This art was a nexus for connection and comfort within the hospital. One visitor shared with us how she found art therapeutic, how a group of her friends spontaneously breaking into song comforted a critically-ill family member. For others, the same photographs served as a nexus for connection and comfort with those outside the hospital; one visitor enjoyed how the photographs reminded her of images of nature her father used to capture. A staff member told us that he sends pictures of the hallway to share with a family member, who then displays the enlarged versions in her home. A retired employee reflected on how she’s seen such welcomed changes over the years, remarking that, “the art gives a new impression as to what this hospital is all about.”
Indeed, the art gave us a new impression of what each individual we spoke with was all about, and the richness of their inner lives. It also gave us a new frame through which to look at both ourselves and those who surrounded us on a daily basis. Finch’s alphabet of 26 photographs allowed us to discover a new shared language. These brief conversations sparked a connection that years of sharing the same hallway would not have achieved.
As the sharing from passersby continued, each person walking down the hallway became a precious gift of humanity, bringing their experiences and insights, waiting only for us to ask. People related vulnerable and personal details with complete strangers—with us. We felt lucky to be engaged in a project that gave us a chance to discover the wonder of the people around us. We left that afternoon invigorated, setting a date to return as soon as possible to continue these spontaneous moments of conversation.
Then, things changed

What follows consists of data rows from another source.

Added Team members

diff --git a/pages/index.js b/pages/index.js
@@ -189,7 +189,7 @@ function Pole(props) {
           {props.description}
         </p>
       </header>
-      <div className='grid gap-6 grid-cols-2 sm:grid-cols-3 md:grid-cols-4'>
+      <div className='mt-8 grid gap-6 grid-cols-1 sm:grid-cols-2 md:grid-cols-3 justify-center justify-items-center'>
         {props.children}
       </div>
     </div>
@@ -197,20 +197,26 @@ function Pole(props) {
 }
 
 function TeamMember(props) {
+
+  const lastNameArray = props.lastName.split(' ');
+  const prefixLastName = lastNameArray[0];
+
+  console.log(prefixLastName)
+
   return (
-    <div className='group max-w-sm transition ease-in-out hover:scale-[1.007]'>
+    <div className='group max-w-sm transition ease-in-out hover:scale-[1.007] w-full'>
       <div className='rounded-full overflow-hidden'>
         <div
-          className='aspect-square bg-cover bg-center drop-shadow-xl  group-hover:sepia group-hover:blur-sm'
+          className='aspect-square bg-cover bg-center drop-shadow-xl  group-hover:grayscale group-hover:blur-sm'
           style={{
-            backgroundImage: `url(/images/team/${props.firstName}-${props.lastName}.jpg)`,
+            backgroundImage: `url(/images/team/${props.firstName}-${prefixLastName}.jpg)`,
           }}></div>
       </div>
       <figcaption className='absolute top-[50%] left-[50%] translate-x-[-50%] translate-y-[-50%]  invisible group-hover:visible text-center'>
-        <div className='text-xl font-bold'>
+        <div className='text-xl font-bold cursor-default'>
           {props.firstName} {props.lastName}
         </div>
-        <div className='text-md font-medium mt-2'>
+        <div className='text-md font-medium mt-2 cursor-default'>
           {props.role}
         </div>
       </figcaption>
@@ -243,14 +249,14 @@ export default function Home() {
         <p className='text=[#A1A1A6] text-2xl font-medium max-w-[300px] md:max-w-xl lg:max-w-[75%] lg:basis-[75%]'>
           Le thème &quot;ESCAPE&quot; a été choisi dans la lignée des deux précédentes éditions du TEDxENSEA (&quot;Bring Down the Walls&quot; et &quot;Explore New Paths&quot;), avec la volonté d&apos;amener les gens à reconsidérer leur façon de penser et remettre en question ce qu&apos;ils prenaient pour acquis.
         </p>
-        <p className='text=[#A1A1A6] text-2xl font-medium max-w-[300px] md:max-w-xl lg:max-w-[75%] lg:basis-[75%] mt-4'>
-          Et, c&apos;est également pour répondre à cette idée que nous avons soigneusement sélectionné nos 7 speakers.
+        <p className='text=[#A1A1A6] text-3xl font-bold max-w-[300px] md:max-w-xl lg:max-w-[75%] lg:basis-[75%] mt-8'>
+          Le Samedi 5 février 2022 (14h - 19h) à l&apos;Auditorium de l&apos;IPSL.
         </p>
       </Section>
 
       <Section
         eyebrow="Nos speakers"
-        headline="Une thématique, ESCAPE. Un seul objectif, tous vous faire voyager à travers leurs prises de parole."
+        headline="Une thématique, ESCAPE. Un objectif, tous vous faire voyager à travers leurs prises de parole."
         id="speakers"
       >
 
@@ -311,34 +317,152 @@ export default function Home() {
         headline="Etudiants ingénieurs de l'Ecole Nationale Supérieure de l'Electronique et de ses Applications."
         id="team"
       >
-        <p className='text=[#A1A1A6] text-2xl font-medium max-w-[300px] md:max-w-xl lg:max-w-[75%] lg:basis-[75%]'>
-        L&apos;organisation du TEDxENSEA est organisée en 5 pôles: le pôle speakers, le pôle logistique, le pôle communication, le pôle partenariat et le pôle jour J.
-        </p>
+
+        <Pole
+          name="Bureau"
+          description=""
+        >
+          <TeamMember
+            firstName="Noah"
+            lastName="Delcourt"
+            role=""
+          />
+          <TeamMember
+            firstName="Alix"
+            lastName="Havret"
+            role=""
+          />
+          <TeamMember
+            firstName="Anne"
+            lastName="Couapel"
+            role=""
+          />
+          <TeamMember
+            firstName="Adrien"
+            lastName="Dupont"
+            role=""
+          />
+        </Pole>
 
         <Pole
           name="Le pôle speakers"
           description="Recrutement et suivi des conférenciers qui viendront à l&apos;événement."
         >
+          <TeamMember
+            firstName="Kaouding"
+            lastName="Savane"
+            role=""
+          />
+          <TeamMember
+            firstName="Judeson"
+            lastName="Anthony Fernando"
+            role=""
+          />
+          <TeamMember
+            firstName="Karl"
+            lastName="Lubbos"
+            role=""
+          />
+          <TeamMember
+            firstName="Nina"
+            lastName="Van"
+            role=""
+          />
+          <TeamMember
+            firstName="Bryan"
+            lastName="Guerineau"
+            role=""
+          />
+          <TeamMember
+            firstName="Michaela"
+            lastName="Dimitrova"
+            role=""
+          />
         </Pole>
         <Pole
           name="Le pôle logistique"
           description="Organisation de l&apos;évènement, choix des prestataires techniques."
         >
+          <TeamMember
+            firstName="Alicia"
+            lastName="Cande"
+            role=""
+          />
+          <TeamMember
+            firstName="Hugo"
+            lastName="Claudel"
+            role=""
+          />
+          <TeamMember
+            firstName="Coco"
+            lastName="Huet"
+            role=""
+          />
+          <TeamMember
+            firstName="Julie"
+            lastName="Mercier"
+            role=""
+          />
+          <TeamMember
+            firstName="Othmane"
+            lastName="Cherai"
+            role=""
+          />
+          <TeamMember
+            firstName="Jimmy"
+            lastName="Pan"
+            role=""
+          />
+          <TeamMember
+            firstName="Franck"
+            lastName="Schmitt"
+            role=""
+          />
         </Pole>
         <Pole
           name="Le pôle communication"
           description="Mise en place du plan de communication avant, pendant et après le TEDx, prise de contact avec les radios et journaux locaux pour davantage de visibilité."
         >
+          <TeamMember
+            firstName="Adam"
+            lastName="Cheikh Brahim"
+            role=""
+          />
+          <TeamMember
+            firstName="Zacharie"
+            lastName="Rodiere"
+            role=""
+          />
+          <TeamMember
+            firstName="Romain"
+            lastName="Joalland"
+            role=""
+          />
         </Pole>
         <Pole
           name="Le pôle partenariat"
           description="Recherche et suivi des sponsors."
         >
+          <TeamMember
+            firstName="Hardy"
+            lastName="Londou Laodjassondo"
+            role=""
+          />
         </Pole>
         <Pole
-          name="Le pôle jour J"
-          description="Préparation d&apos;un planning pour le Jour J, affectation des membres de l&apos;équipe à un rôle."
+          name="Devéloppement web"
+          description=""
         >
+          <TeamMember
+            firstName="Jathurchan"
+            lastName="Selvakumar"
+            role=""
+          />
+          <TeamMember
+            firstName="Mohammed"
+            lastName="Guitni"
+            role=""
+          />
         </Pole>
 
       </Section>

We’ve both walked that hallway multiple times since that day in early March. The hallway is now usually empty. There are often no footsteps but our own, with unwelcome solitude taking up an uncomfortable amount of space. The hallway feels like a vault that holds all the whispers and snippets of previous conversations, the photographs on the wall seem like lonely sentinels witnesses to a time past. It captures the sense of isolation, separation, and loss many of us are feeling— interpersonal connection is one of the many casualties of this pandemic.
But even as there’s much that has changed, the unexpected wonder of other humans remains if we are just brave enough to reach out and find it. We found connection by taking a risk and engaging strangers in conversations in a hospital hallway. Art allowed us to forge intimacy in unexpected ways, by functioning both as a mirror for self-reflection and a lens by which to explore our world. Spencer Finch’s photographs all looked the same at first glance, but a closer look revealed subtle and wondrous differences in color, framing, and composition—a cascade of flowers in one corner, the leaves of a weeping willow raining down in another. The faces of passersby in a hallway, including our own, perhaps seemed interchangeable, until the moment we took a chance to engage, to truly see each other. It took energy to do it, and there are days now when so much has been wrung from us that none remains. But perhaps we should use any remaining energy to step out of our comfort zones to find creative or unconventional means to connect from six feet away with our patients, our colleagues, or an acquaintance in a hospital hallway. The gift of finding each other’s common humanity is worth it.
If nothing else, it helps us not be strangers.